“The podcast was something I’d long wanted to do as a fan of the medium. I was always a fan of talk radio when I was a kid, and I’d record faux broadcasts on tape recorders. It took me going to podcasters that I respect and listening to their first episodes and hearing everyone had a starting point. And it wasn’t perfect by any stretch of the imagination, and sometimes you dive in and grow as the audience grows,” said Yang.
“The first episode I recorded I was going to make it more of a narrative podcast. I did it and it just sucked — it was not what I envisioned, so I pivoted toward a one-on-one, or one-on-two podcast format, and I launched with Anton Krupicka,” said Yang. Today, he’s recorded nearly 75 episodes. Occasionally, the podcast takes a backseat while Yang juggles his other film and creative commitments.
For the podcast, “I severely lack in consistency of output. I care very much about authenticity and being genuine, and if you’re just banking episodes, that’s not the environment I thrive and work best in. The demand exceeds the supply in lots of instances. Where there’s video content and podcast content that hundreds if not thousands of people want more of from you — that can be a bit of a pressure to continually put out the level of content you’re used to and the audience is used to. That’s why you hear of creators getting burned out, and I don’t want to fall into that or be painted in that corner and create an unsustainable environment,” said Yang.
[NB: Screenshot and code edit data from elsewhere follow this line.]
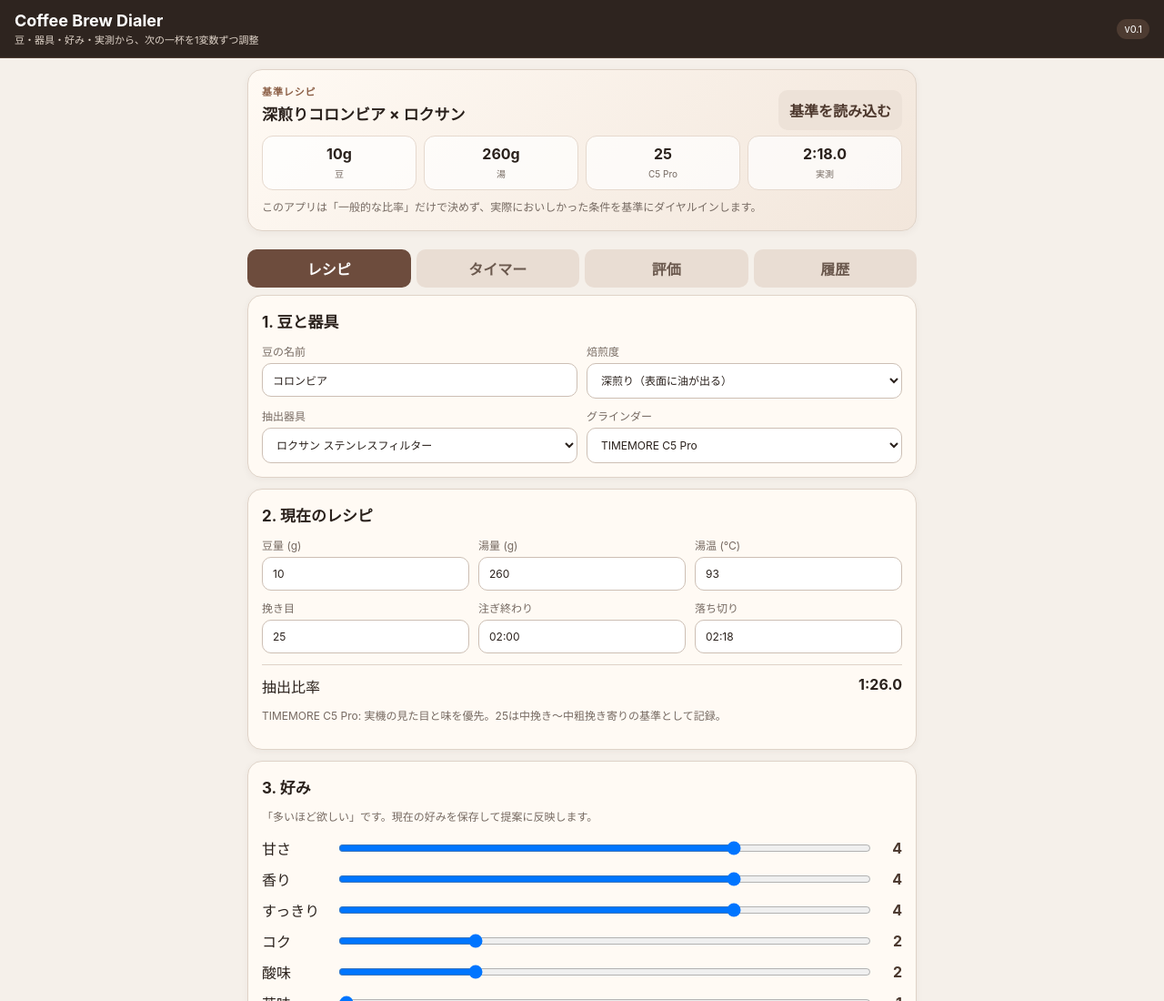
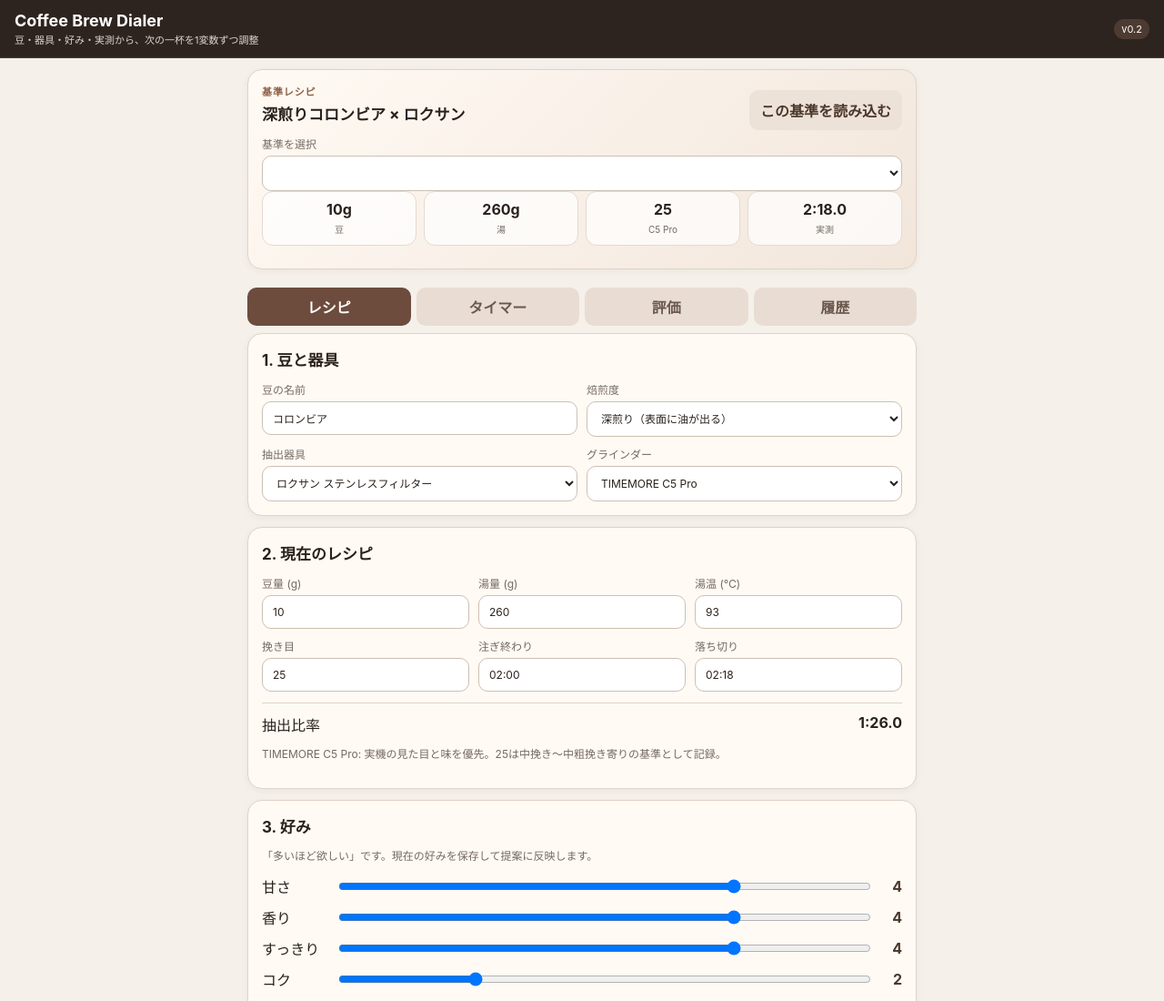
Before and after one commit to inari-1234/coffee-brew-dialer, a plain HTML site: page index.html in a window 1280 px wide. Shown: the top 1100 px of the page at 91% size. Drawn offline with Linux system fonts and the light colour scheme.

Commit message:
Add selectable brew presets to UI

```diff
--- a/index.html
+++ b/index.html
@@ -17,7 +17,7 @@
     <h1>Coffee Brew Dialer</h1>
     <p>豆・器具・好み・実測から、次の一杯を1変数ずつ調整</p>
   </div>
-  <span class="version">v0.1</span>
+  <span class="version">v0.2</span>
 </header>
 
 <main>
@@ -27,10 +27,11 @@
         <p class="eyebrow">基準レシピ</p>
         <h2 id="baselineTitle">深煎りコロンビア × ロクサン</h2>
       </div>
-      <button id="loadBaseline" class="secondary">基準を読み込む</button>
+      <button id="loadBaseline" class="secondary">この基準を読み込む</button>
     </div>
+    <label>基準を選択<select id="baselineSelect"></select></label>
     <div class="stats" id="baselineStats"></div>
-    <p class="note">このアプリは「一般的な比率」だけで決めず、実際においしかった条件を基準にダイヤルインします。</p>
+    <p id="baselineNote" class="note"></p>
   </section>
 
   <nav class="tabs" aria-label="画面切替">
@@ -104,7 +105,7 @@
     <section class="card">
       <div class="hero-row">
         <h2>注湯ステップ</h2>
-        <button id="resetSteps" class="secondary">標準に戻す</button>
+        <button id="resetSteps" class="secondary">選択中の基準に戻す</button>
       </div>
       <div id="stepsEditor"></div>
       <button id="addStep" class="secondary full">＋ ステップ追加</button>
```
Of his role, he said it’s “been an absolute honor” to join the Western States 100 board. “I look back at my film I made with Sally, in 2014, that launched this whole endeavor. Western States was long on my bucket list of races I wanted to not only run but experience, and I got to do that through Sally. The book ‘Ultramarathon Man: Confessions of an All-Night Runner,’ by Dean Karnazes, was also a huge catalyst to me finding trail running and ultrarunning, and Western States was a huge part of that book. To see where my story started with road running and being intimidated to run with a trail group and the first time I drove into Olympic Valley, California, [where Western States starts] and being starstruck and wide-eyed. Now, almost a decade later, I’m a part of the 15-member board of directors — it’s like, how did I end up here? It’s been a lot of work, pressure, and it’s been super rewarding and great,” said Yang.
New for 2021, he spearheaded the live broadcast at Western States, which he’ll continue to develop next year for the 50th year anniversary of the race.
As for other new developments, Yang recently adopted a stray puppy, a blue heeler and Jack Russell Terrier cross named Charlie, who he came across on the side of a highway in Arizona while road-tripping to the 2022 Hardrock 100.
Ultimately, Yang’s motivations and connection to ultrarunning tie back to community and connecting with good, genuine people.
“The real allure of my first ultrarunning race were the people that hung out afterward, whose calves, ankles, and faces were covered in dust, and over bowl of chili or IPA you’re exchanging stories. That was the real distinction between triathlons or road races and the trail scene. Everyone has been so welcoming, lovely, and passionate about the sport — I can’t imagine a better community of people. It doesn’t matter if you’re Asian, in my case, or white or Black and everyone is so accepting and willing to help out. You could be dirtbagging in the back of your truck, or a Fortune 500 CEO and you would never know — this sport is class-less. It comes down to the people and that’s what makes the sport of ours so great and why I preach the gospel of trail running and ultrarunning. I think it’s the best sport out there.”
Call for Comments
- What’s your favorite Billy Yang film or podcast?
- Have any resonated with you in particular and why?